Antitrust trial

June 01, 2000|By Lyle Denniston | Lyle Denniston,SUN NATIONAL STAFF

WASHINGTON - With a corporate breakup order looming, Microsoft Corp. made a last-minute plea yesterday to a federal judge to give it strong protection against letting rivals use its secret software codes to clone Microsoft products before any split occurs.

The huge software company repeated, in strong terms, its basic argument that it should not be split up. The plan by the Justice Department and 17 states to break Microsoft into two companies, it said, "is extreme and unjustified."

But most of the company's final filing assumed a breakup is inevitable and focused on ways to protect Microsoft's inventions and its secrets in the meantime.

Under the plan submitted by the federal and state governments, Microsoft's corporate behavior would be restricted for a three-year period, pending completion of a breakup plan. If the breakup then occurred, the behavior limitations would continue only for the new company that took over Microsoft's Windows operating system software.

The primary safeguards Microsoft suggested for the interim period were that, if its software rivals were given access to its codes and other secret innovations, they would have to pay royalties, would not be able to use what they learn to copy Microsoft products, and would not be able to share what they learn with others.
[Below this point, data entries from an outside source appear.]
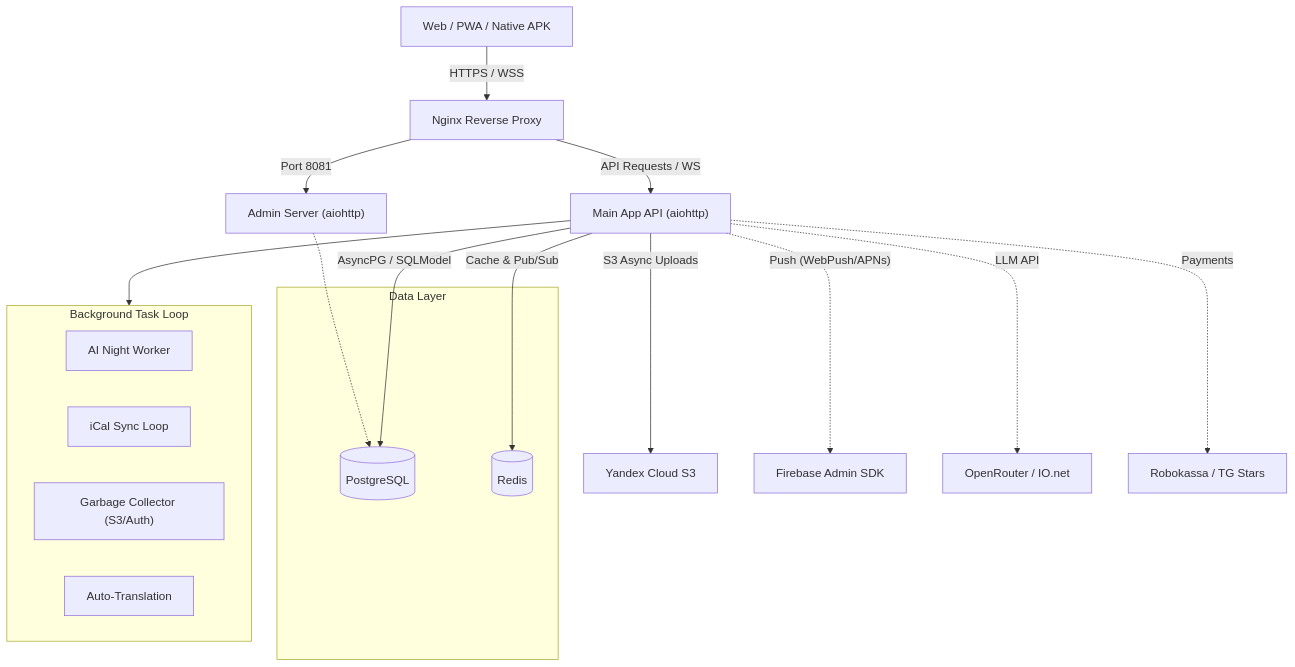
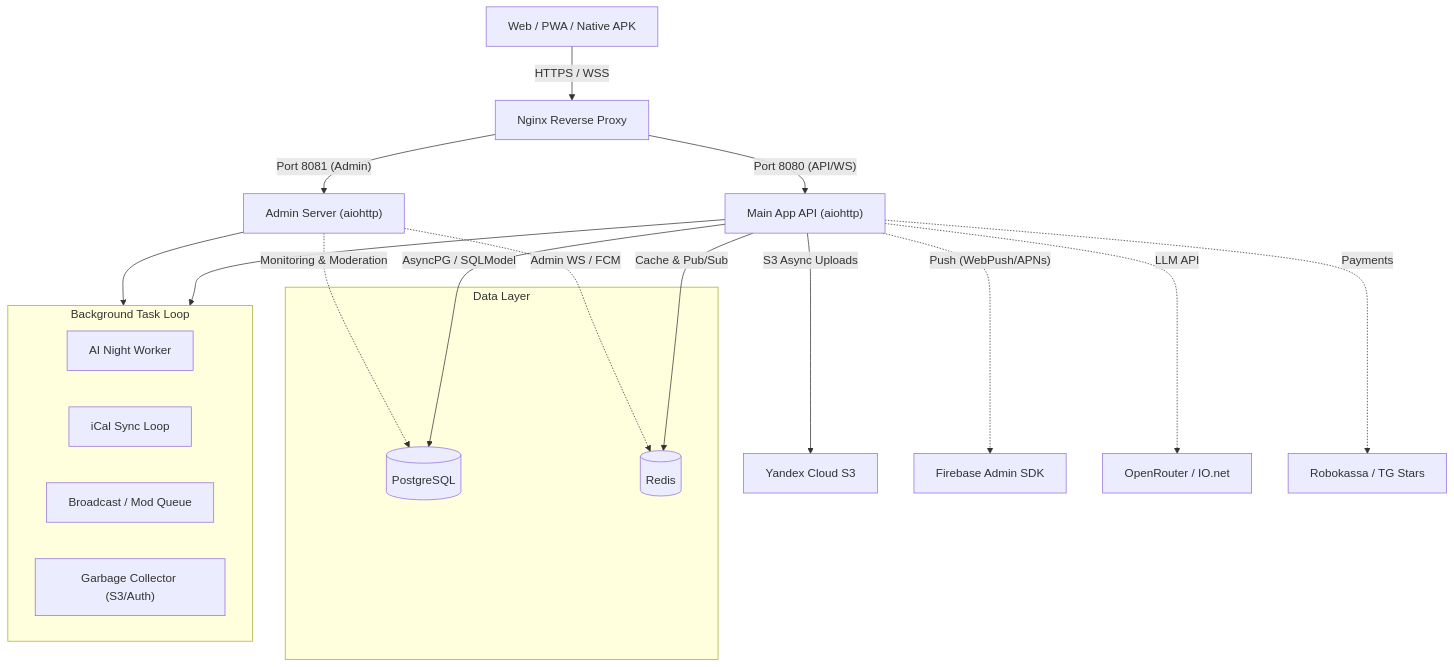
Before and after one commit to unDucato/MeshRent-Architecture: the first of 2 diagrams in README.md, drawn with Mermaid. The commit also changed other lines of this file, not shown here.

````diff
--- a/README.md
+++ b/README.md
@@ -32,32 +32,34 @@
 ```mermaid
 flowchart TD
     Client["Web / PWA / Native APK"] -->|"HTTPS / WSS"| Nginx["Nginx Reverse Proxy"]
     
-    Nginx -->|"API Requests / WS"| MainApp["Main App API (aiohttp)"]
-    Nginx -->|"Port 8081"| AdminApp["Admin Server (aiohttp)"]
+    Nginx -->|"Port 8080 (API/WS)"| MainApp["Main App API (aiohttp)"]
+    Nginx -->|"Port 8081 (Admin)"| AdminApp["Admin Server (aiohttp)"]
     
     subgraph Storage ["Data Layer"]
         DB[("PostgreSQL")]
         Redis[("Redis")]
     end
     
     MainApp -->|"AsyncPG / SQLModel"| DB
     MainApp -->|"Cache & Pub/Sub"| Redis
     
-    AdminApp -.-> DB
+    AdminApp -.->|"Monitoring & Moderation"| DB
+    AdminApp -.->|"Admin WS / FCM"| Redis
     
     MainApp -->|"S3 Async Uploads"| S3["Yandex Cloud S3"]
     
     MainApp -.->|"Push (WebPush/APNs)"| FCM["Firebase Admin SDK"]
     MainApp -.->|"LLM API"| AI["OpenRouter / IO.net"]
     MainApp -.->|"Payments"| Payment["Robokassa / TG Stars"]
     
     subgraph Background_Workers ["Background Task Loop"]
         Worker1["AI Night Worker"]
         Worker2["iCal Sync Loop"]
-        Worker3["Garbage Collector (S3/Auth)"]
-        Worker4["Auto-Translation"]
+        Worker3["Broadcast / Mod Queue"]
+        Worker4["Garbage Collector (S3/Auth)"]
     end
     
     MainApp --> Background_Workers
+    AdminApp --> Background_Workers
 ```
````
The Justice Department immediately denounced the company's new filing, saying Microsoft "does not come to grips" with the reality of its repeated violations of antitrust laws. It said the company was adopting a "posture" for its coming appeal.

Yesterday's filing was the last document to be entered by either side in the 2-year-old antitrust case, thus setting the stage for U.S. District Judge Thomas Penfield Jackson to move soon toward issuing his most significant order in the case.

That will be a mandate of remedies for the illegal acts by Microsoft that Jackson recited in a ruling two months ago. When the judge does select the remedies, Microsoft will then begin a complex and perhaps lengthy appeal.

Many of the remedies - including any breakup - would be delayed during the appeal.

Only Jackson and his immediate staff know what he is likely to do, but indications mounted over the past week that he is leaning toward a division of the company. That was the main remedy sought by the Justice Department and 17 states, including Maryland.

They also suggested a series of tight restrictions on Microsoft's corporate behavior before a breakup would take place, in order to encourage its competitors, and they sought similarly close restraints on how Microsoft's two new companies could deal with each other once they had come into being.

The department and the states laid out the details of their suggested remedy order Friday, and Microsoft was given until yesterday to offer its comments on it.

While the suggested remedy order by the governments could be accepted by the judge exactly as it was written, Microsoft sought to prevent that outcome by asking yesterday for scores of changes - major and minor - in the details.

As one example of an important change, Microsoft asked for a full year - instead of the proposed four months - to draw up the detailed plans to split the company into two. Four months, the company said, would not be nearly enough time.

"Dividing the company in half," it argued, "would be an enormously difficult task."

In another change, Microsoft suggested that the breakup should be called "a divestiture" - the strongest remedy there is in antitrust law -- rather than the more modest-sounding "reorganization," as the governments' proposal called it. This appeared to be designed to remind the judge of how harsh a breakup would be, and thus perhaps to deter him from that remedy.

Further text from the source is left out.